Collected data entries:
....................

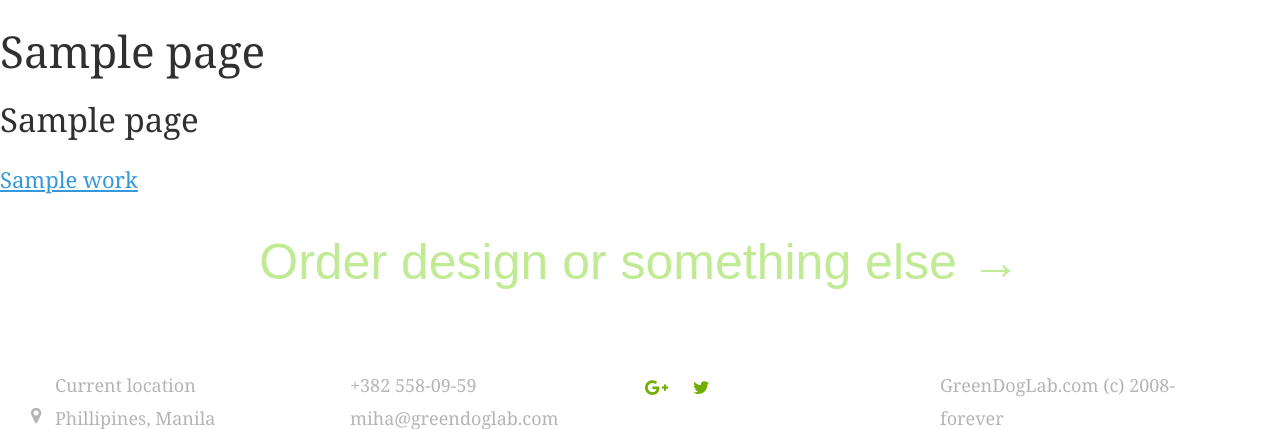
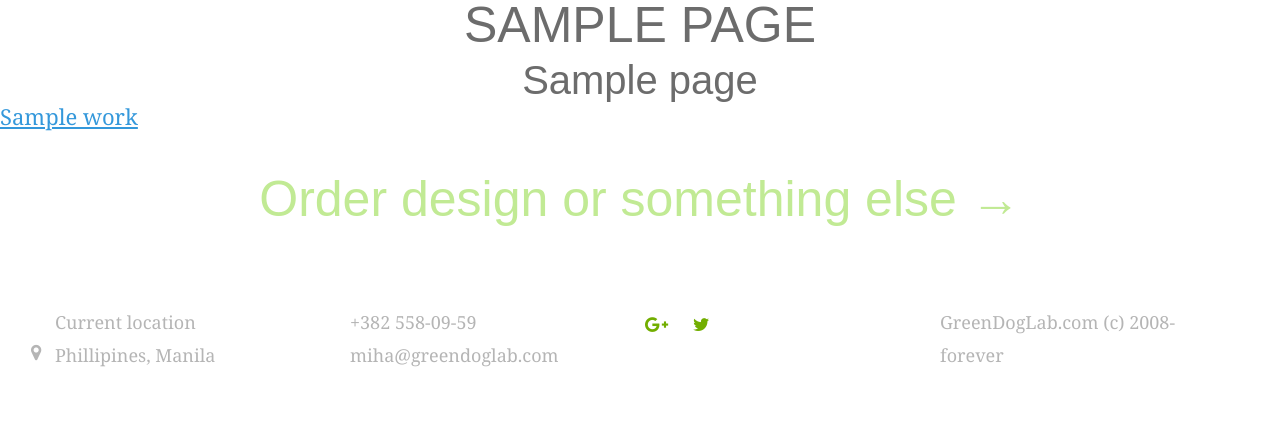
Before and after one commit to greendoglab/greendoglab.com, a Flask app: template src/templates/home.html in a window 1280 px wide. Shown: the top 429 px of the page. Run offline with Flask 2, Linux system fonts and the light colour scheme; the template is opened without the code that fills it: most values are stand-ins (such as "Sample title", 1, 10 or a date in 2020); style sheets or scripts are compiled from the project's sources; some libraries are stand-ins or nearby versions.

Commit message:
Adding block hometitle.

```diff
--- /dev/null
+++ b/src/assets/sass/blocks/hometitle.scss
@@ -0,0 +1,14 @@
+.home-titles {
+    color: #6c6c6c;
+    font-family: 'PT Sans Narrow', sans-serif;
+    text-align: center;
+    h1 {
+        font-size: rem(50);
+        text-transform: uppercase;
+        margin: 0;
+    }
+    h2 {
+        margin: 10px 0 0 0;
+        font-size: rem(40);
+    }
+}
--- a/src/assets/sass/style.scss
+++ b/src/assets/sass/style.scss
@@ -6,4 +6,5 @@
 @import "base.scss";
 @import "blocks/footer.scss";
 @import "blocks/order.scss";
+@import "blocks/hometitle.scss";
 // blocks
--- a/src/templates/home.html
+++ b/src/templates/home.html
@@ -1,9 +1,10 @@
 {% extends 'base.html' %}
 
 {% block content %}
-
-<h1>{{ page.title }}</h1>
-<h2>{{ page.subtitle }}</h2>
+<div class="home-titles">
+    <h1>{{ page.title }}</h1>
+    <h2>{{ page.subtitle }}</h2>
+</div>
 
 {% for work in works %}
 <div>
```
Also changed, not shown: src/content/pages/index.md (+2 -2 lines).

....................

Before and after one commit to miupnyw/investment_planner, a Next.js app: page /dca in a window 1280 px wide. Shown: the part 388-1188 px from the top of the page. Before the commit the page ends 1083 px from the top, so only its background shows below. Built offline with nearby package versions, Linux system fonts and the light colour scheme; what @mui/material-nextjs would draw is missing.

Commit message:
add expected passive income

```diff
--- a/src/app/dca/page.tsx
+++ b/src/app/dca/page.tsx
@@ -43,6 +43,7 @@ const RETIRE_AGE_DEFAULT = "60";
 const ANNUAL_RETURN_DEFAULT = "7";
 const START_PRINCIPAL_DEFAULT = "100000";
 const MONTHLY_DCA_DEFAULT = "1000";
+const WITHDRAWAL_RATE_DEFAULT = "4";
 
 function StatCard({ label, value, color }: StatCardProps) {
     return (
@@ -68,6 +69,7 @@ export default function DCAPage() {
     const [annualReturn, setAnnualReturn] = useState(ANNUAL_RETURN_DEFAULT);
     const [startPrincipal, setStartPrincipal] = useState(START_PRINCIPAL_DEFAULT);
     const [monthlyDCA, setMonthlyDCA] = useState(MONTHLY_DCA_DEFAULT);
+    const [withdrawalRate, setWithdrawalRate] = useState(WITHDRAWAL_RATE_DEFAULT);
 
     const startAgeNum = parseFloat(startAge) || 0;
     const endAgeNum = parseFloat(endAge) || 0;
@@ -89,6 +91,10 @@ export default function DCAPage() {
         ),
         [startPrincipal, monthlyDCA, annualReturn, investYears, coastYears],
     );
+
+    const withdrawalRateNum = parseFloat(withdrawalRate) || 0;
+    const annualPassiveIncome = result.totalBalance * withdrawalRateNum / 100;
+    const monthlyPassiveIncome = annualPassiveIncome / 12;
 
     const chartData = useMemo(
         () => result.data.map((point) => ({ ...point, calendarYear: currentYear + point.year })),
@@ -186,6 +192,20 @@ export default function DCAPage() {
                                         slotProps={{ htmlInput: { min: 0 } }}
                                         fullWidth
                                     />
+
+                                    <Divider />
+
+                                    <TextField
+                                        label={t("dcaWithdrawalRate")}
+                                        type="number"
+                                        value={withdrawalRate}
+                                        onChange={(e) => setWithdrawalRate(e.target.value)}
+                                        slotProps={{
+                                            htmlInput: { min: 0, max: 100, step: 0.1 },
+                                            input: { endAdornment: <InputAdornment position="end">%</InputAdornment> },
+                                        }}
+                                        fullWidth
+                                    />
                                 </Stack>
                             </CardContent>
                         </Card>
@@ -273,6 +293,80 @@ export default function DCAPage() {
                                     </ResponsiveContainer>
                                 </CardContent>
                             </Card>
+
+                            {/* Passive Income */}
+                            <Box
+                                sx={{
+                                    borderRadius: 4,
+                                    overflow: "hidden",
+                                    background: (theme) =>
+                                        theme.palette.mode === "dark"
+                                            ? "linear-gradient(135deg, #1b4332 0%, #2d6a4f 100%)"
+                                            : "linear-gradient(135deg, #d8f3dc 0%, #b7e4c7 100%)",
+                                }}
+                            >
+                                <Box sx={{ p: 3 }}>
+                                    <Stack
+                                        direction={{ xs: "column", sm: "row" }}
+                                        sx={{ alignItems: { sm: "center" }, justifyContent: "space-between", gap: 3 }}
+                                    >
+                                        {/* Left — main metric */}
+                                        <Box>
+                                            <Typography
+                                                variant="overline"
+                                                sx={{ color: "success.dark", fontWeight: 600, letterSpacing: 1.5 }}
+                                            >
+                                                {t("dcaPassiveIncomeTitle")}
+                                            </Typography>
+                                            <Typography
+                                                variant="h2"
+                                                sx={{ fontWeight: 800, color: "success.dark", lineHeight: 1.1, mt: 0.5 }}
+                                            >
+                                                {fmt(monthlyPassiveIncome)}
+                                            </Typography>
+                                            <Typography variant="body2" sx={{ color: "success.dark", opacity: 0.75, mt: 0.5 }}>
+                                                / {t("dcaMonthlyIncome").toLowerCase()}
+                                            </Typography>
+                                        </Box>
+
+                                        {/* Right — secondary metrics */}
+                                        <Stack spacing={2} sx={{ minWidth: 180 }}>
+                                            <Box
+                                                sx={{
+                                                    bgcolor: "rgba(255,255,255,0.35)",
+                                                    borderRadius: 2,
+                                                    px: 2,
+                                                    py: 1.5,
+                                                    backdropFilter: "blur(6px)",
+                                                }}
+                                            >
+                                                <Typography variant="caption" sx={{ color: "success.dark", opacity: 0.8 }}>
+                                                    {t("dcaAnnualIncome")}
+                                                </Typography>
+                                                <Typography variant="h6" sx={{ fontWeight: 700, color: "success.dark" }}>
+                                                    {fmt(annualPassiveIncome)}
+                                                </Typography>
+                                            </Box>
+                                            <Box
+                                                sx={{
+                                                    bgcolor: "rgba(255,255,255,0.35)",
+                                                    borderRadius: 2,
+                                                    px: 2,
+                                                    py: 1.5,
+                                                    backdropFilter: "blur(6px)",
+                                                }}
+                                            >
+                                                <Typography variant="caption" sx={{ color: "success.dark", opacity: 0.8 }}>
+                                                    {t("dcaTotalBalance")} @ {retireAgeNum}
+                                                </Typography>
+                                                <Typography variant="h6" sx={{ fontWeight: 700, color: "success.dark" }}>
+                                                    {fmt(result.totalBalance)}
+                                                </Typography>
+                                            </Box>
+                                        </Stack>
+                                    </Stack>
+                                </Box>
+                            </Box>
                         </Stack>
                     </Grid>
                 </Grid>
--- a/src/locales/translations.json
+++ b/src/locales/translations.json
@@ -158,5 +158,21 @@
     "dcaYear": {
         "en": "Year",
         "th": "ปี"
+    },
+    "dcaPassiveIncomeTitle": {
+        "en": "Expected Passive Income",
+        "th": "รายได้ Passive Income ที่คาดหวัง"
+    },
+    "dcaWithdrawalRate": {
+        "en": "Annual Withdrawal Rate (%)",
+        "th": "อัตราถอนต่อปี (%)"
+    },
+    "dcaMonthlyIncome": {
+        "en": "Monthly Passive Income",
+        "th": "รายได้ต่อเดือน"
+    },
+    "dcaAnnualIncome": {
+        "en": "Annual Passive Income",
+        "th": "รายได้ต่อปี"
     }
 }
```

....................

Aim of the task> For the word "hometitle", show every line of the entries that holds it.

Solved exercise>
Adding block hometitle.
+++ b/src/assets/sass/blocks/hometitle.scss
+@import "blocks/hometitle.scss";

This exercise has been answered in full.